Belgium said it would hold a national day of mourning on Friday for 22 children and six adults killed in a bus crash in Switzerland, as parents of the victims and the first of the survivors headed home.
Of the 52 passengers on the bus, which was carrying school groups from the Belgian towns of Heverlee and Lommel home from a ski trip when it crashed into the wall of a tunnel on Tuesday night, only 24 survived. Some were still in critical condition on Thursday.
The bodies of the passengers killed, most of whom were about 12 years old, were all taken to the nearby Swiss town of Sion to be identified.
The identification process is being carried out one family at a time, and this is, as you can imagine, a moment of intense pain which can take very long, Belgian Prime Minister Elio Di Rupo told a news conference.
Swiss authorities said identifying some victims was so difficult that additional DNA testing was required. However, by late on Thursday, all had been formally identified.
Di Rupo was among the ministers, lawmakers and schoolchildren who signed a book of condolence at the Belgian federal parliament on Thursday.
The Belgian cabinet cancelled a meeting scheduled for Friday to mark the day of mourning. A minute of silence will be observed around the country at 11 a.m. (1000 GMT) and flags flown at half-mast.
Dutch Prime Minister Mark Rutte also ordered that Dutch flags on public buildings be flown at half-mast on Friday. Six Dutch children were killed in the crash and a further four were injured. The town of Lommel is right by the Dutch border.
Six children who survived with minor injuries were returning home on Thursday, Belgian authorities said. A Swiss hospital spokeswoman said a further two were also on their way.
Officials said other surviving children would be able to return home if Swiss doctors determined their condition was stable. Three children remained in a critical state.
Belgium provided a plane to bring back the parents of the children who died.
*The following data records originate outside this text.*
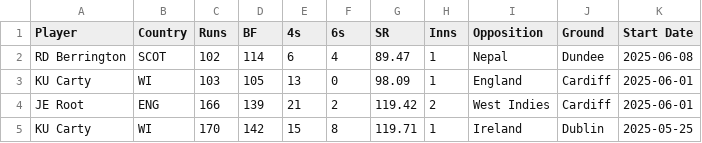
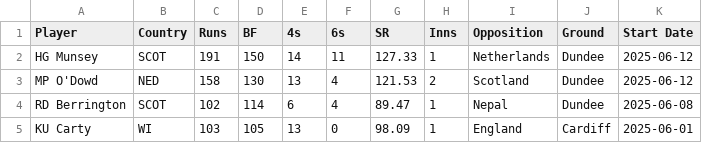
Before and after one commit to balajils/Cricket_DataViz, a CSV file: Data Scraping/cricket_data.csv, drawn as a sheet; only a part is shown; the shorter side is filled out with more unchanged rows.

Commit message:
cricket data updated

```diff
--- a/Data Scraping/cricket_data.csv
+++ b/Data Scraping/cricket_data.csv
@@ -1,2 +1,4 @@
 Player,Country,Runs,BF,4s,6s,SR,Inns,Opposition,Ground,Start Date
+HG Munsey,SCOT,191,150,14,11,127.33,1,Netherlands,Dundee,2025-06-12
+MP O'Dowd,NED,158,130,13,4,121.53,2,Scotland,Dundee,2025-06-12
 RD Berrington,SCOT,102,114,6,4,89.47,1,Nepal,Dundee,2025-06-08
```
Three Belgian military Hercules C130 planes arrived at Sion airport to fetch the bodies.
Swiss authorities were carrying out an autopsy on the bus drivers' bodies to see if they might yield clues to the cause of the accident.
Yves Mannaerts, director of the Belgian coach operators' association, told a news conference the drivers had had enough rest, having arrived in Switzerland on Monday evening. Neither had drunk alcohol, he added.
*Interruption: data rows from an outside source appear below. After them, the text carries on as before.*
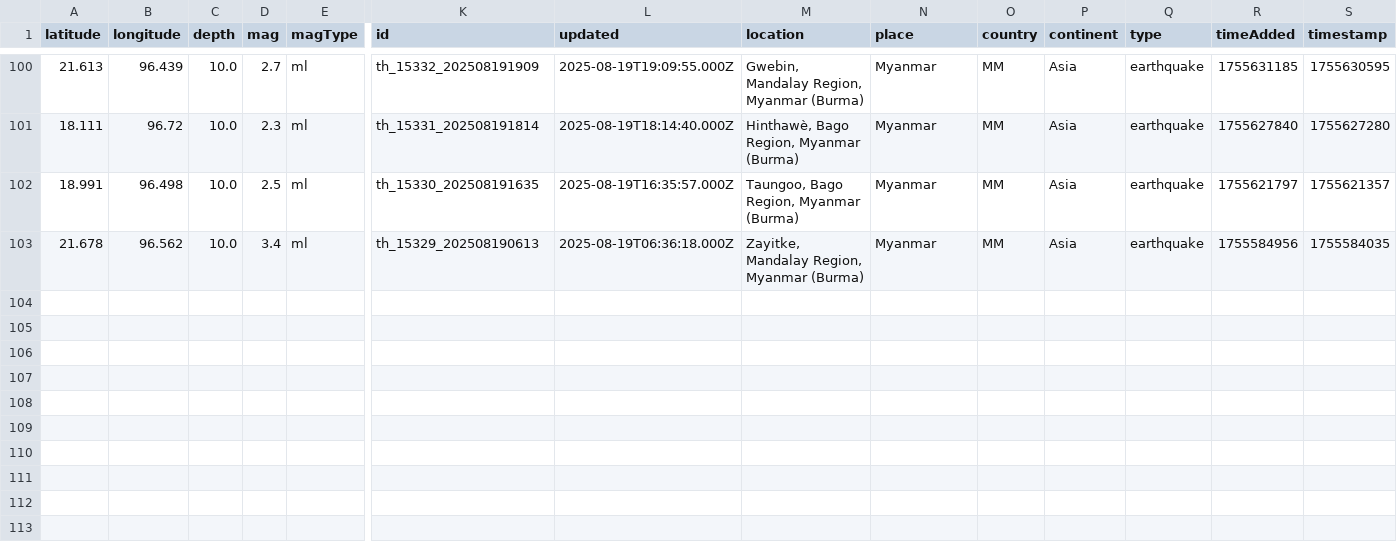
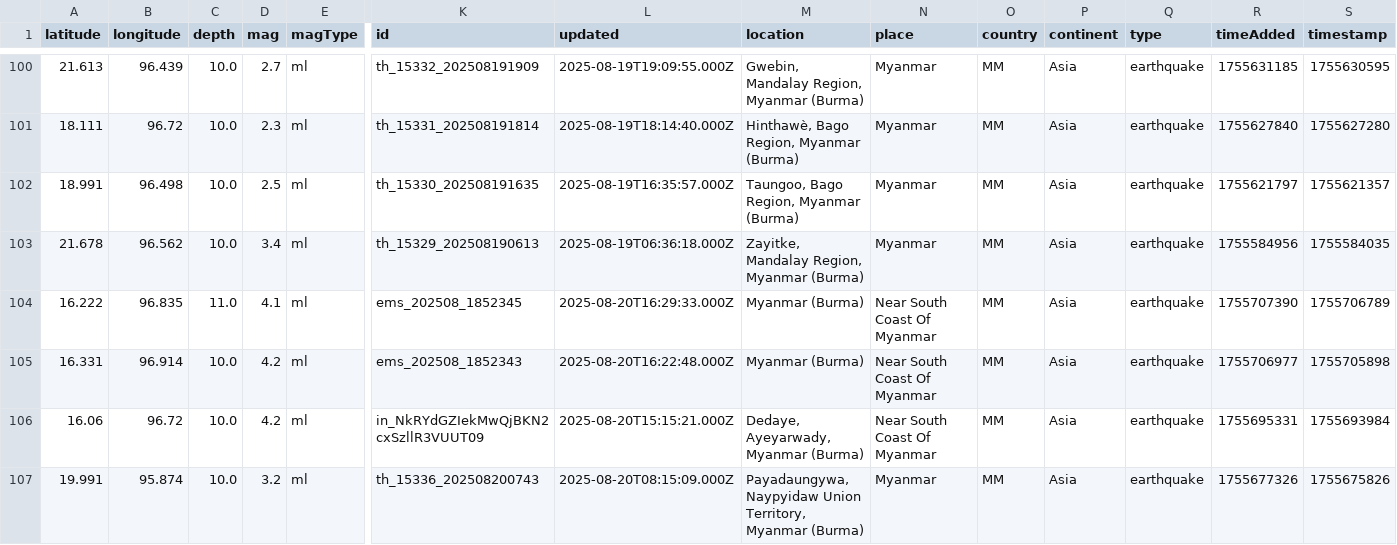
Before and after one commit to akzedevops/mmeqopendata, a CSV file: quake_exports/csv/monthly/earthquakes_2025_08.csv, drawn as a sheet; only a part is shown, gaps mark what is left out; rows hold the shown columns only; the diff names each change by its address in the sheet, - before the commit and + after, or states it on an @@ line.

```diff
--- a/quake_exports/csv/monthly/earthquakes_2025_08.csv
+++ b/quake_exports/csv/monthly/earthquakes_2025_08.csv
+row 104: 16.222 | 96.835 | 11.0 | 4.1 | ml | ems_202508_1852345 | 2025-08-20T16:29:33.000Z | Myanmar (Burma) | Near South Coast Of Myanmar | MM | Asia | earthquake | 1755707390 | 1755706789
+row 105: 16.331 | 96.914 | 10.0 | 4.2 | ml | ems_202508_1852343 | 2025-08-20T16:22:48.000Z | Myanmar (Burma) | Near South Coast Of Myanmar | MM | Asia | earthquake | 1755706977 | 1755705898
+row 106: 16.06 | 96.72 | 10.0 | 4.2 | ml | in_NkRYdGZIekMwQjBKN2cxSzllR3VUUT09 | 2025-08-20T15:15:21.000Z | Dedaye, Ayeyarwady, Myanmar (Burma) | Near South Coast Of Myanmar | MM | Asia | earthquake | 1755695331 | 1755693984
+row 107: 19.991 | 95.874 | 10.0 | 3.2 | ml | th_15336_202508200743 | 2025-08-20T08:15:09.000Z | Payadaungywa, Naypyidaw Union Territory, Myanmar (Burma) | Myanmar | MM | Asia | earthquake | 1755677326 | 1755675826
```
Also changed, not shown: quake_exports/csv/yearly/earthquakes_2025.csv, 5 other files.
There is no question of it. On that issue, the contact with the Swiss authorities has been clear - there was no problem, Mannaerts told a news conference.
He also said rumours that the drivers were retired truck drivers was not true. They were born in 1960 and 1977, he said.
Some Belgian and Swiss media ran reports that the driver had been occupied inserting a DVD just before the crash, saying this is what some surviving children had told their parents.
Olivier Elsig, the Valais prosecutor who is investigating the crash, cast doubt on this.
A certain number of children were questioned and we took a series of statements. But they do not shed light on the cause. Personally I deeply doubt that if this did happen, that it could have played any role whatsoever, he told Swiss television.
Christian Varone, chief of police of the Swiss canton of Valais, where the accident took place, said there were many possible explanations of the crash and that police would take into account witness statements from surviving children.
(Additional reporting by Stephanie Nebehay in Geneva and Philip Blenkinsop in Brussels; Editing by Andrew Roche)